For the present government it is not easy to survive in present circumstances, and today around thousand activists were around the parliament building in Jekaba St. protesting against the territorial reform and parliament´s decision to quadruple the VAT for certain businesses starting from January 1, 2009. As if the exiting problems would not been enough, there was a public pronouncement that would have easily made its author persona non grata just a month ago. Last Friday the Nobel Prize laureate in economics Mr Paul Krugman gave a guest lecture in Stockholm School of Economics. V. Dombrovskis in his blog gives a link, where Paul Krugman openly compared Latvian present economic crisis with the Argentine one in the 1990´s. Argentine was named star pupil of the IMF. While Latvia performed well and IMF closed its office here in 2004, in reality Latvia was not so good pupil of the EU, particularly if we remember how Latvia failed to deliver all the acquis communautaire requirements until May 1, 2004.

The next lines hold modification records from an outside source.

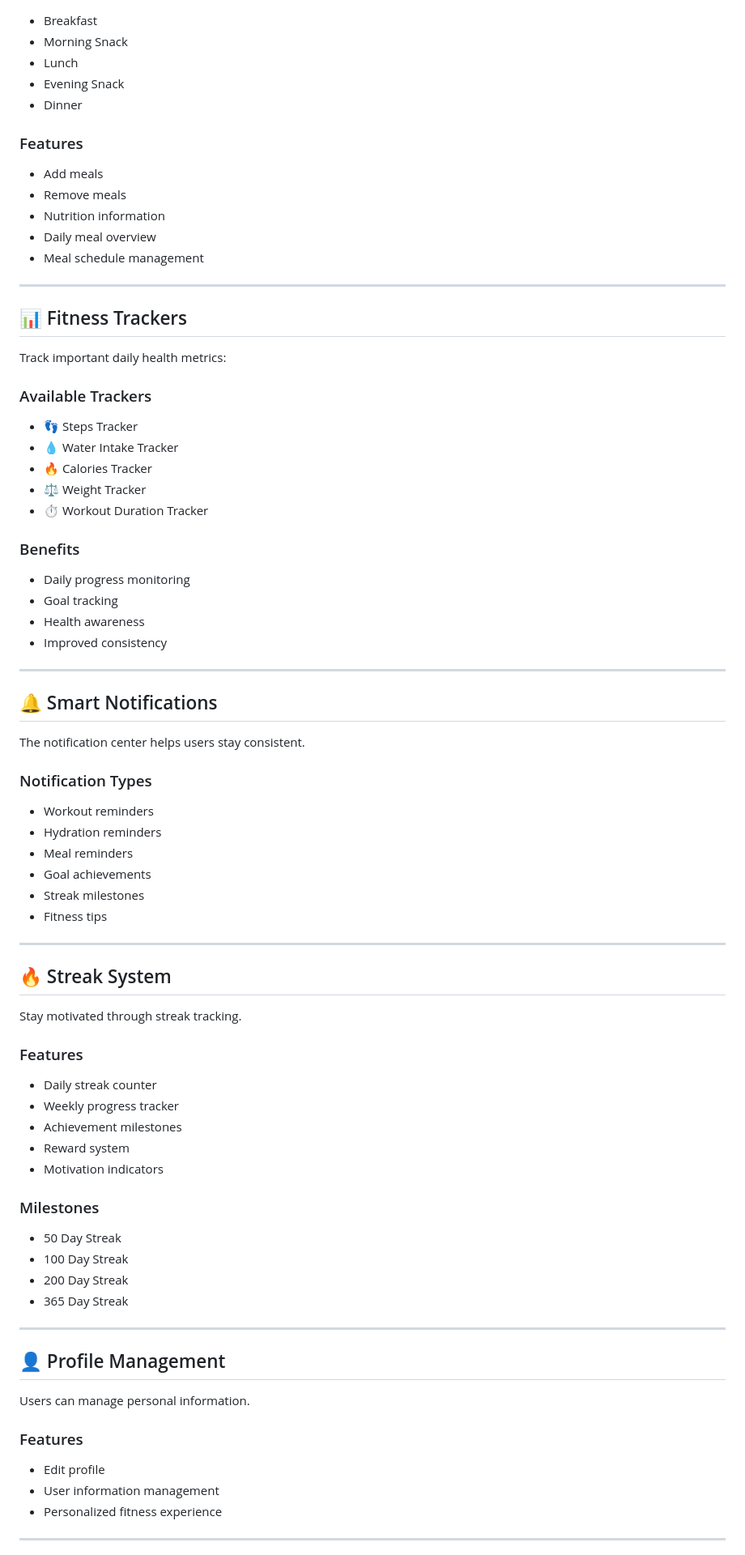
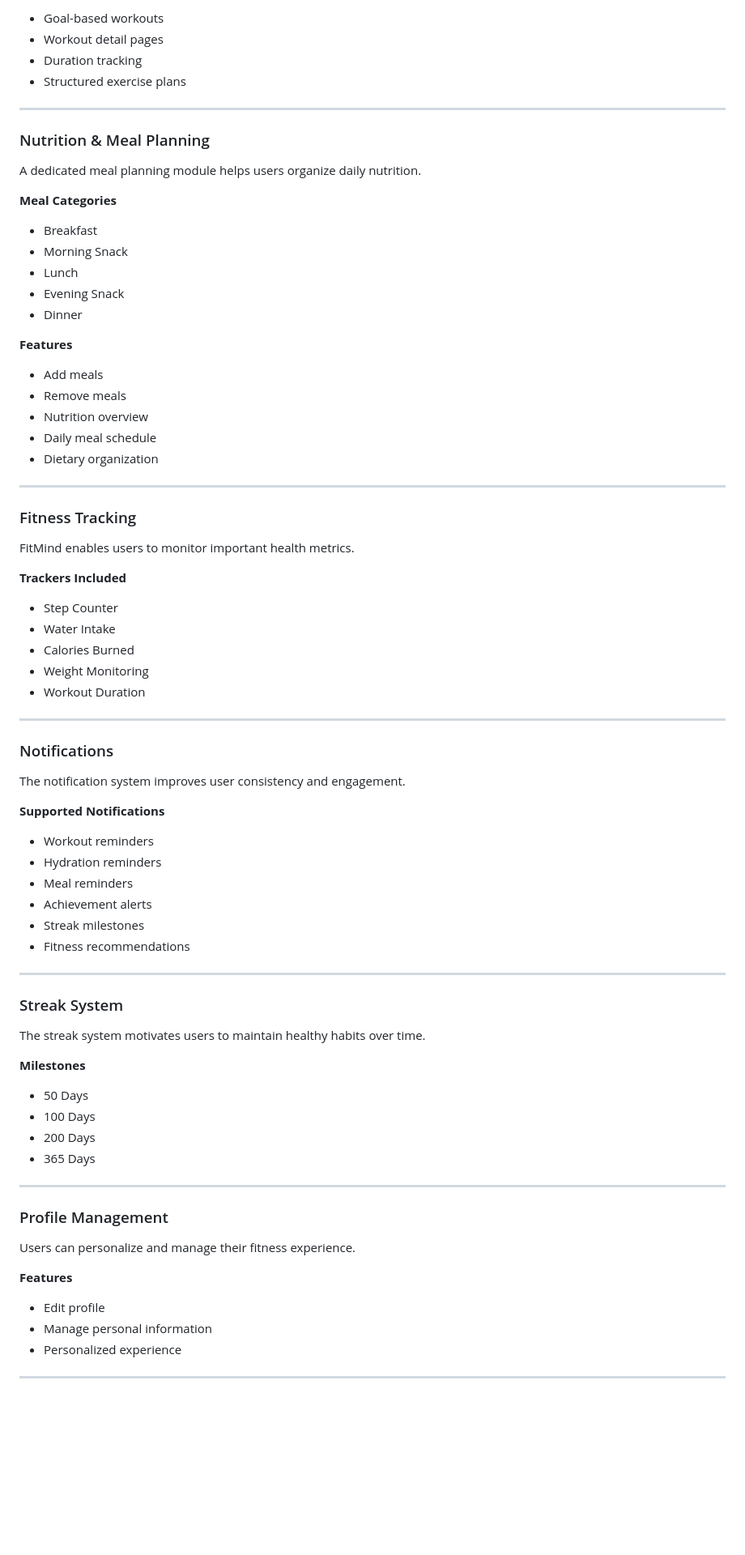
Before and after one commit to jainam258/FitMind, a Markdown page: README.md, the part around one of its changes. Shown at 81% size. Rendered like a GitHub page; blank space fills up the shorter version.

```diff
--- a/README.md
+++ b/README.md
@@ -63,3 +80,15 @@ The new Workout Plans section allows users to browse multiple workout categories
+* Goal-based workouts
+* Workout detail pages
+* Duration tracking
+* Structured exercise plans
+
+---
+
+### Nutrition & Meal Planning
+
+A dedicated meal planning module helps users organize daily nutrition.
+
+**Meal Categories**
 
 * Breakfast
 * Morning Snack
@@ -67,82 +96,67 @@ The new Workout Plans section allows users to browse multiple workout categories
 * Evening Snack
 * Dinner
 
-### Features
+**Features**
 
 * Add meals
 * Remove meals
-* Nutrition information
-* Daily meal overview
-* Meal schedule management
+* Nutrition overview
+* Daily meal schedule
+* Dietary organization
 
 ---
 
-## 📊 Fitness Trackers
+### Fitness Tracking
 
-Track important daily health metrics:
+FitMind enables users to monitor important health metrics.
 
-### Available Trackers
+**Trackers Included**
 
-* 👣 Steps Tracker
-* 💧 Water Intake Tracker
-* 🔥 Calories Tracker
-* ⚖️ Weight Tracker
-* ⏱ Workout Duration Tracker
-
-### Benefits
-
-* Daily progress monitoring
-* Goal tracking
-* Health awareness
-* Improved consistency
+* Step Counter
+* Water Intake
+* Calories Burned
+* Weight Monitoring
+* Workout Duration
 
 ---
 
-## 🔔 Smart Notifications
+### Notifications
 
-The notification center helps users stay consistent.
+The notification system improves user consistency and engagement.
 
-### Notification Types
+**Supported Notifications**
 
 * Workout reminders
 * Hydration reminders
 * Meal reminders
-* Goal achievements
+* Achievement alerts
 * Streak milestones
-* Fitness tips
+* Fitness recommendations
 
 ---
 
-## 🔥 Streak System
+### Streak System
 
-Stay motivated through streak tracking.
+The streak system motivates users to maintain healthy habits over time.
 
-### Features
+**Milestones**
 
-* Daily streak counter
-* Weekly progress tracker
-* Achievement milestones
-* Reward system
-* Motivation indicators
-
-### Milestones
-
-* 50 Day Streak
-* 100 Day Streak
-* 200 Day Streak
-* 365 Day Streak
+* 50 Days
+* 100 Days
+* 200 Days
+* 365 Days
 
 ---
 
-## 👤 Profile Management
+### Profile Management
 
-Users can manage personal information.
+Users can personalize and manage their fitness experience.
 
-### Features
+**Features**
 
 * Edit profile
-* User information management
-* Personalized fitness experience
+* Manage personal information
+* Personalized experience
 
 ---
 
```
Also changed, not shown: other parts of README.md (+107 -124 lines).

The Argentina meltdown and street riots were widely covered in international media. The dynamics of economic meltdown in both countries is reflected in almost identical macroeconomic data. While the Argentine populace in Buenos Aires was openly rioting for weeks, then Riga and other Latvian towns are still calm. The relative calm is faulty however, because the harsh reality is only slowly setting in for the majority of the Latvian population. Until Season´s Holidays there are not many employers who would disclose their actual plans about the downsizing. While talking with rather few acquaintances from the various businesses I learned that most of the bosses want to reveal the ``real news`` after the New Year´s celebrations... .
The January 5, 2009 wake up in Latvia would be rather harsh and I only wish that the Greek youth calls for pan - European protests would not be followed by similar actions in biggest towns in Latvia, huh, uhh. It is hard to predict exactly how the developments would evolve. However, sporadic pickets in front of the parliament, continued smugness of the PM, and rising unemployment allow me to predict that it will be extremely hard for the government to keep the relative calm in this tiny Baltic republic.